* INSTRUCTIONS FOR THE TASK: From the listing, collect all lines containing the word "shown".

********

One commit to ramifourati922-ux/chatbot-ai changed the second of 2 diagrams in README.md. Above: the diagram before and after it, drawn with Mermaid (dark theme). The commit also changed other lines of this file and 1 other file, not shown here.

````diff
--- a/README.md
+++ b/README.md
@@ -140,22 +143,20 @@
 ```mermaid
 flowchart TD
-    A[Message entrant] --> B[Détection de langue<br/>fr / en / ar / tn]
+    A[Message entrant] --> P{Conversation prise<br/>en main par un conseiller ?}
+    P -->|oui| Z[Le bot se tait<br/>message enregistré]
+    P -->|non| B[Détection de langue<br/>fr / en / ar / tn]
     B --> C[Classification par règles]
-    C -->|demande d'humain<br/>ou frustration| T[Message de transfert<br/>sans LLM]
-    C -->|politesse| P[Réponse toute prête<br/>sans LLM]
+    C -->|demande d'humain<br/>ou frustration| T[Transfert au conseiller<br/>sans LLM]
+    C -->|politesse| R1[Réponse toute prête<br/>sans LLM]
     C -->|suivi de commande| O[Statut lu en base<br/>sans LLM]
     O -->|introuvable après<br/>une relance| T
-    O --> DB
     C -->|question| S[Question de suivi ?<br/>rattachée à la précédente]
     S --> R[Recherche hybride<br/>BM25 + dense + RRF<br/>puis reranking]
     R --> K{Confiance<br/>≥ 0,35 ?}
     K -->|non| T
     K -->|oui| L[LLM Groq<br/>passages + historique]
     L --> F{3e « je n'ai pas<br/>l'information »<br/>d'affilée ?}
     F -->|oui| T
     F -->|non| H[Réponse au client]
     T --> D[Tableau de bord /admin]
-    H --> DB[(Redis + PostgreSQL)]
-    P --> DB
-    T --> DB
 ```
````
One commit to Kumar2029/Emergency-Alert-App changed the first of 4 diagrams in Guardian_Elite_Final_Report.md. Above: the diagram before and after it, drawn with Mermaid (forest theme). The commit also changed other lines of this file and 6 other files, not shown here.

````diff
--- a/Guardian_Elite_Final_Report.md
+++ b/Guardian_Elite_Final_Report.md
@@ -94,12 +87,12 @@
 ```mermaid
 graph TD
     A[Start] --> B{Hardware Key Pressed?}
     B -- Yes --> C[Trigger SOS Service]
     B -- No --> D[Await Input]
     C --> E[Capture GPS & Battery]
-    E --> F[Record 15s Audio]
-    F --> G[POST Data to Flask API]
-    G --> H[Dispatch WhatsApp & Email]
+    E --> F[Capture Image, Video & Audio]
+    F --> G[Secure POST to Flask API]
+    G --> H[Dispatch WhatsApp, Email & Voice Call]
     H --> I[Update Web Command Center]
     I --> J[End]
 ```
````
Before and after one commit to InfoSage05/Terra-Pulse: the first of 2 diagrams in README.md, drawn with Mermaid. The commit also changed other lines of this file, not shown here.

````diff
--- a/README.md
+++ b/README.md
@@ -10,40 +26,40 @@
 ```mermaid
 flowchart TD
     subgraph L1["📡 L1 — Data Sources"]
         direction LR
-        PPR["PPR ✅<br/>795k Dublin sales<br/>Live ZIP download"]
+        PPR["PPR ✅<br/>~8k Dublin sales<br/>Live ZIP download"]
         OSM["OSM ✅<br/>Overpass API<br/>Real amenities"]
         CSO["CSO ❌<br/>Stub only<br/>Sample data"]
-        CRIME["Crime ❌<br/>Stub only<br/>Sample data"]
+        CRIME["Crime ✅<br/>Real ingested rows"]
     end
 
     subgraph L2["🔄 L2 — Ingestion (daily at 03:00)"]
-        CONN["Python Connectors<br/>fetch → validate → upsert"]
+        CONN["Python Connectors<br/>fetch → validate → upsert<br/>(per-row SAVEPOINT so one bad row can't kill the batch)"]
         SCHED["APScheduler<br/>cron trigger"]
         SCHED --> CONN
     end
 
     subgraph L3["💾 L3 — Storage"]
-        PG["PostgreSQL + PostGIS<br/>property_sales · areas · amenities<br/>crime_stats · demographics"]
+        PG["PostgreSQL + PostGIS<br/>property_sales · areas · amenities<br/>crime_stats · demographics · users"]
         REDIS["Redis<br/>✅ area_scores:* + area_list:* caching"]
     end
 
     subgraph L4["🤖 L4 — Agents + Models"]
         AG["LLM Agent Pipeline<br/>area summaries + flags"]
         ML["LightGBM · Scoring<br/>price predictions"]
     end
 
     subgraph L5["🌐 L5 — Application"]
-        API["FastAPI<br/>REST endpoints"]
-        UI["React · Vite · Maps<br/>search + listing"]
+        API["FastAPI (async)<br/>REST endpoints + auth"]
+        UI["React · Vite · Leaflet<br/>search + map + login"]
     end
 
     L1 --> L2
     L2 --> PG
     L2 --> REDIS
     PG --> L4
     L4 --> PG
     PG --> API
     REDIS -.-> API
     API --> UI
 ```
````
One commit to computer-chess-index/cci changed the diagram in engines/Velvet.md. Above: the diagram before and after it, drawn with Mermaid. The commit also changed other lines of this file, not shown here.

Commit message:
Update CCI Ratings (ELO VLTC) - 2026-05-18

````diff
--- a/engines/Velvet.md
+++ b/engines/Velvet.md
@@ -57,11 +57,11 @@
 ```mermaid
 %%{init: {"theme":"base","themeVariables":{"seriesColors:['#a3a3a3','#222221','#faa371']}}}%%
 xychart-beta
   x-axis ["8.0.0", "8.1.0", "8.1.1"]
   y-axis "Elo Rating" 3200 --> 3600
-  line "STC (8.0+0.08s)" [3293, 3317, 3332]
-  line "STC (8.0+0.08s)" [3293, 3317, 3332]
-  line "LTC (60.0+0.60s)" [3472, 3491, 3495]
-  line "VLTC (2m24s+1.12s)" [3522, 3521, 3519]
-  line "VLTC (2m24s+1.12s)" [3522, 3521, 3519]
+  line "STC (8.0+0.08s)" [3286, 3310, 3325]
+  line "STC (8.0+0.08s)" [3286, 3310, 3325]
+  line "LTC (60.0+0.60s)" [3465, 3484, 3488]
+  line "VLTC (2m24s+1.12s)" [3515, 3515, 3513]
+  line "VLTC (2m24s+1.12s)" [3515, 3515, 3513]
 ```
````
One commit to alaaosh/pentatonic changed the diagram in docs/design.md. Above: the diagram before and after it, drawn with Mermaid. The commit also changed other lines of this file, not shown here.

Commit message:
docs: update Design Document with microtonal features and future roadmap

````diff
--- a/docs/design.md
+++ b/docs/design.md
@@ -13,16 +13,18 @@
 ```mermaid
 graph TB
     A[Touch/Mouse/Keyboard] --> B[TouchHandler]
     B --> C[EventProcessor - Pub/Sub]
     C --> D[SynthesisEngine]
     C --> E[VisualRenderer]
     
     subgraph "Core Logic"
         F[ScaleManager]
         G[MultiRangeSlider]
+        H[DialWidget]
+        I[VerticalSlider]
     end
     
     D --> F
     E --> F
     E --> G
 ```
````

********

* EXERCISE OUTPUT:
One commit to ramifourati922-ux/chatbot-ai changed the second of 2 diagrams in README.md. Above: the diagram before and after it, drawn with Mermaid (dark theme). The commit also changed other lines of this file and 1 other file, not shown here.
One commit to Kumar2029/Emergency-Alert-App changed the first of 4 diagrams in Guardian_Elite_Final_Report.md. Above: the diagram before and after it, drawn with Mermaid (forest theme). The commit also changed other lines of this file and 6 other files, not shown here.
Before and after one commit to InfoSage05/Terra-Pulse: the first of 2 diagrams in README.md, drawn with Mermaid. The commit also changed other lines of this file, not shown here.
One commit to computer-chess-index/cci changed the diagram in engines/Velvet.md. Above: the diagram before and after it, drawn with Mermaid. The commit also changed other lines of this file, not shown here.
One commit to alaaosh/pentatonic changed the diagram in docs/design.md. Above: the diagram before and after it, drawn with Mermaid. The commit also changed other lines of this file, not shown here.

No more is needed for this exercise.